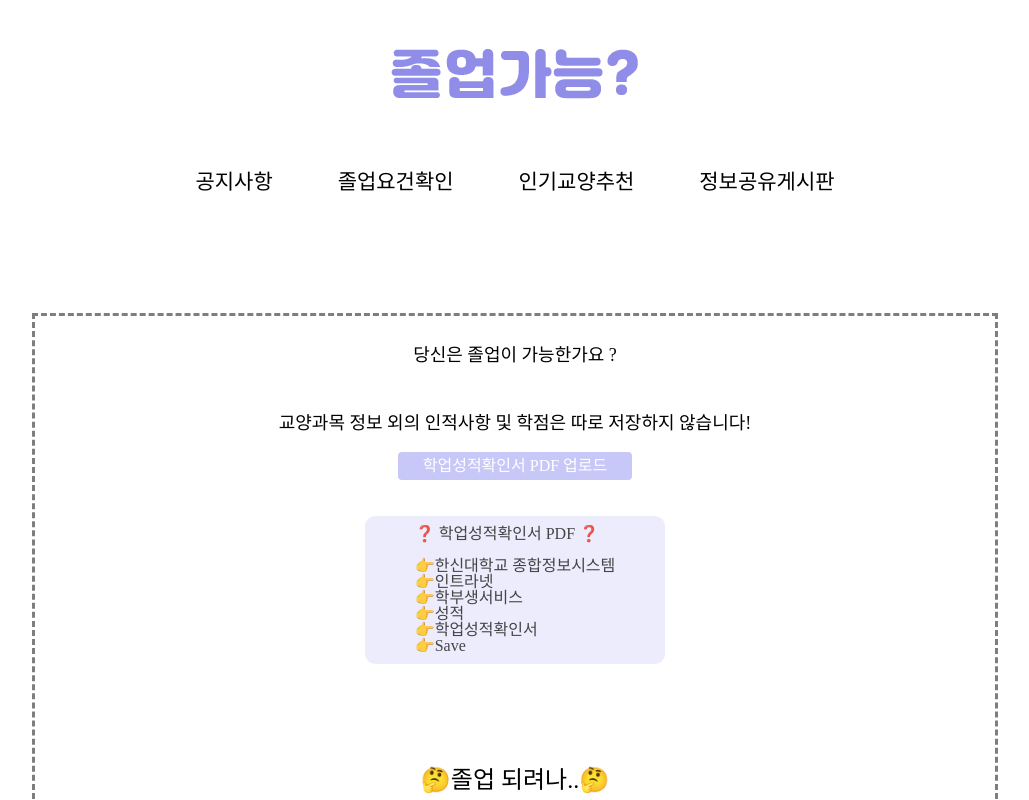
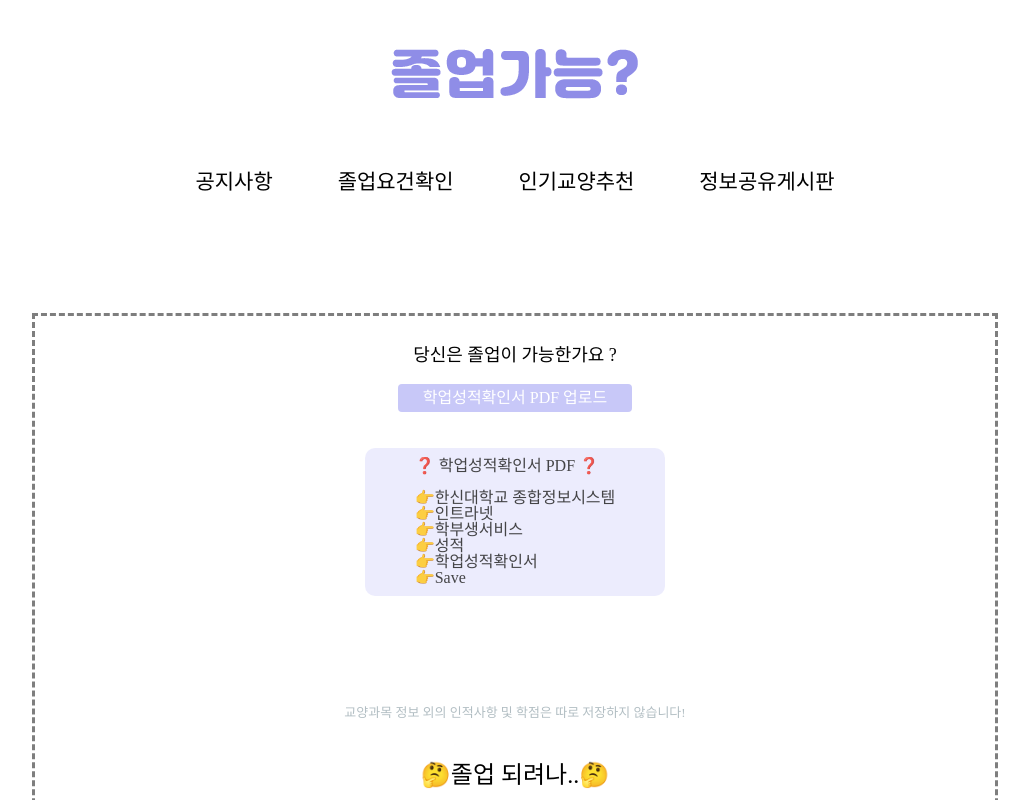
Before and after one commit to Graduate-Ok/Graduation-Okay-, a React (Create React App) app in the folder graduate/: page /Graduate in a window 1280 px wide. Shown: the top 800 px of the page, without its empty margins (125-1154 px from the left). Built offline with nearby package versions, Linux system fonts and the light colour scheme; a web font is replaced by a local one.

Commit message:
로딩중

```diff
--- /dev/null
+++ b/graduate/src/components/Spinner.jsx
@@ -0,0 +1,27 @@
+import React from "react";
+import FadeLoader from "react-spinners/FadeLoader";
+
+function Spinner() {
+  return (
+    <div class="contentWrap">
+      <div
+        style={{
+          position: "fixed",
+          top: "50%",
+          left: "50%",
+          transform: "translate(-50%, -50%)",
+        }}
+      >
+        <FadeLoader
+          color="#C63DEE"
+          height={15}
+          width={5}
+          radius={2}
+          margin={2}
+        />
+      </div>
+    </div>
+  );
+}
+
+export default Spinner;
--- a/graduate/src/css/Graduate.css
+++ b/graduate/src/css/Graduate.css
@@ -139,3 +139,8 @@
     text-align: center;
     margin-bottom: 5vh;
 }
+
+.text-color {
+    color: #b2bec3;
+    font-size: small;
+}
--- a/graduate/src/pages/Graduate.jsx
+++ b/graduate/src/pages/Graduate.jsx
@@ -2,6 +2,7 @@ import '../css/Graduate.css';
 import '../css/ContentsPage.css';
 import axios from 'axios';
 import { useState } from 'react';
+import Spinner from '../components/Spinner';
 
 /**
  *
@@ -17,12 +18,14 @@ const Graduate = () => {
     const [totalCredit, setTotalCredit] = useState(0);
     const [graduateok, setGraduateok] = useState('🤔졸업 되려나..🤔');
     const [color, setColor] = useState({ color: 'black' });
+    const [loading, setLoading] = useState(false);
 
     /**
      *
      * @description 파일 버튼 클릭
      */
     const handleChangeFile = (event) => {
+        setLoading(true);
         setFile(event.target.files);
         const fd = new FormData();
         const getFile = document.getElementById('file');
@@ -43,14 +46,18 @@ const Graduate = () => {
 
                 if (response.data.result === -1) {
                     alert('파일을 읽을 수 없습니다. 다시 확인해주세요');
+                    setLoading(false);
                     setColor({ color: 'red' });
                     setGraduateok('파일을 다시 확인해주세요');
+                    setLoading(false);
                 } else if (response.data.result === 1) {
                     setColor({ color: 'blue' });
                     setGraduateok('😆졸업 가능!😆');
+                    setLoading(false);
                 } else if (response.data.result === 0) {
                     setColor({ color: 'red' });
                     setGraduateok('😵‍💫졸업 불가능!😵‍💫');
+                    setLoading(false);
                 }
             })
             .catch((error) => {
@@ -65,9 +72,7 @@ const Graduate = () => {
                     <div className="section__text">
                         당신은 졸업이 가능한가요 ?
                     </div>
-                    <div className="section__text">
-                        교양과목 정보 외의 인적사항 및 학점은 따로 저장하지 않습니다!
-                    </div>
+
                     <form method="post" action="/Graduate">
                         <div className="section__button">
                             <label className="upload__button" for="file">
@@ -102,6 +107,13 @@ const Graduate = () => {
                         👉Save
                         <br />
                     </div>
+                    <div className="section__text text-color">
+                        교양과목 정보 외의 인적사항 및 학점은 따로 저장하지
+                        않습니다!
+                    </div>
+                    {loading ? (
+                        <Spinner />
+                    ) : (
                         <div className="Graduate__check">
                             <div className="Graduate" style={color}>
                                 <br /> {graduateok} <br />
@@ -122,7 +134,9 @@ const Graduate = () => {
                                         <th className="Lack__NonSub">
                                             비교과 이수 학기
                                         </th>
-                                    <th className="Lack__mileage">마일리지</th>
+                                        <th className="Lack__mileage">
+                                            마일리지
+                                        </th>
                                     </tr>
                                     <tr>
                                         <td className="Lack__Graduate__Credit">
@@ -137,12 +151,15 @@ const Graduate = () => {
                                         <td className="Lack__NonSub">
                                             {nonSubject}
                                         </td>
-                                    <td className="Lack__mileage">{mileage}</td>
+                                        <td className="Lack__mileage">
+                                            {mileage}
+                                        </td>
                                     </tr>
                                 </table>
                             </div>
                             <div className="Graduate_lack">{failure}</div>
                         </div>
+                    )}
                 </section>
             </main>
         </>
```
Lines whose indentation alone changed are shown as unchanged.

☆ ☆ ☆ ☆ ☆

Each entry is to be returned as it stands, and each picture is to be left out.

Before and after one commit to Graduate-Ok/Graduation-Okay-, a React (Create React App) app in the folder graduate/: page /Graduate in a window 1280 px wide. Shown: the top 800 px of the page, without its empty margins (125-1154 px from the left). Built offline with nearby package versions, Linux system fonts and the light colour scheme; a web font is replaced by a local one.

Commit message:
로딩중

```diff
--- /dev/null
+++ b/graduate/src/components/Spinner.jsx
@@ -0,0 +1,27 @@
+import React from "react";
+import FadeLoader from "react-spinners/FadeLoader";
+
+function Spinner() {
+  return (
+    <div class="contentWrap">
+      <div
+        style={{
+          position: "fixed",
+          top: "50%",
+          left: "50%",
+          transform: "translate(-50%, -50%)",
+        }}
+      >
+        <FadeLoader
+          color="#C63DEE"
+          height={15}
+          width={5}
+          radius={2}
+          margin={2}
+        />
+      </div>
+    </div>
+  );
+}
+
+export default Spinner;
--- a/graduate/src/css/Graduate.css
+++ b/graduate/src/css/Graduate.css
@@ -139,3 +139,8 @@
     text-align: center;
     margin-bottom: 5vh;
 }
+
+.text-color {
+    color: #b2bec3;
+    font-size: small;
+}
--- a/graduate/src/pages/Graduate.jsx
+++ b/graduate/src/pages/Graduate.jsx
@@ -2,6 +2,7 @@ import '../css/Graduate.css';
 import '../css/ContentsPage.css';
 import axios from 'axios';
 import { useState } from 'react';
+import Spinner from '../components/Spinner';
 
 /**
  *
@@ -17,12 +18,14 @@ const Graduate = () => {
     const [totalCredit, setTotalCredit] = useState(0);
     const [graduateok, setGraduateok] = useState('🤔졸업 되려나..🤔');
     const [color, setColor] = useState({ color: 'black' });
+    const [loading, setLoading] = useState(false);
 
     /**
      *
      * @description 파일 버튼 클릭
      */
     const handleChangeFile = (event) => {
+        setLoading(true);
         setFile(event.target.files);
         const fd = new FormData();
         const getFile = document.getElementById('file');
@@ -43,14 +46,18 @@ const Graduate = () => {
 
                 if (response.data.result === -1) {
                     alert('파일을 읽을 수 없습니다. 다시 확인해주세요');
+                    setLoading(false);
                     setColor({ color: 'red' });
                     setGraduateok('파일을 다시 확인해주세요');
+                    setLoading(false);
                 } else if (response.data.result === 1) {
                     setColor({ color: 'blue' });
                     setGraduateok('😆졸업 가능!😆');
+                    setLoading(false);
                 } else if (response.data.result === 0) {
                     setColor({ color: 'red' });
                     setGraduateok('😵‍💫졸업 불가능!😵‍💫');
+                    setLoading(false);
                 }
             })
             .catch((error) => {
@@ -65,9 +72,7 @@ const Graduate = () => {
                     <div className="section__text">
                         당신은 졸업이 가능한가요 ?
                     </div>
-                    <div className="section__text">
-                        교양과목 정보 외의 인적사항 및 학점은 따로 저장하지 않습니다!
-                    </div>
+
                     <form method="post" action="/Graduate">
                         <div className="section__button">
                             <label className="upload__button" for="file">
@@ -102,6 +107,13 @@ const Graduate = () => {
                         👉Save
                         <br />
                     </div>
+                    <div className="section__text text-color">
+                        교양과목 정보 외의 인적사항 및 학점은 따로 저장하지
+                        않습니다!
+                    </div>
+                    {loading ? (
+                        <Spinner />
+                    ) : (
                         <div className="Graduate__check">
                             <div className="Graduate" style={color}>
                                 <br /> {graduateok} <br />
@@ -122,7 +134,9 @@ const Graduate = () => {
                                         <th className="Lack__NonSub">
                                             비교과 이수 학기
                                         </th>
-                                    <th className="Lack__mileage">마일리지</th>
+                                        <th className="Lack__mileage">
+                                            마일리지
+                                        </th>
                                     </tr>
                                     <tr>
                                         <td className="Lack__Graduate__Credit">
@@ -137,12 +151,15 @@ const Graduate = () => {
                                         <td className="Lack__NonSub">
                                             {nonSubject}
                                         </td>
-                                    <td className="Lack__mileage">{mileage}</td>
+                                        <td className="Lack__mileage">
+                                            {mileage}
+                                        </td>
                                     </tr>
                                 </table>
                             </div>
                             <div className="Graduate_lack">{failure}</div>
                         </div>
+                    )}
                 </section>
             </main>
         </>
```
Lines whose indentation alone changed are shown as unchanged.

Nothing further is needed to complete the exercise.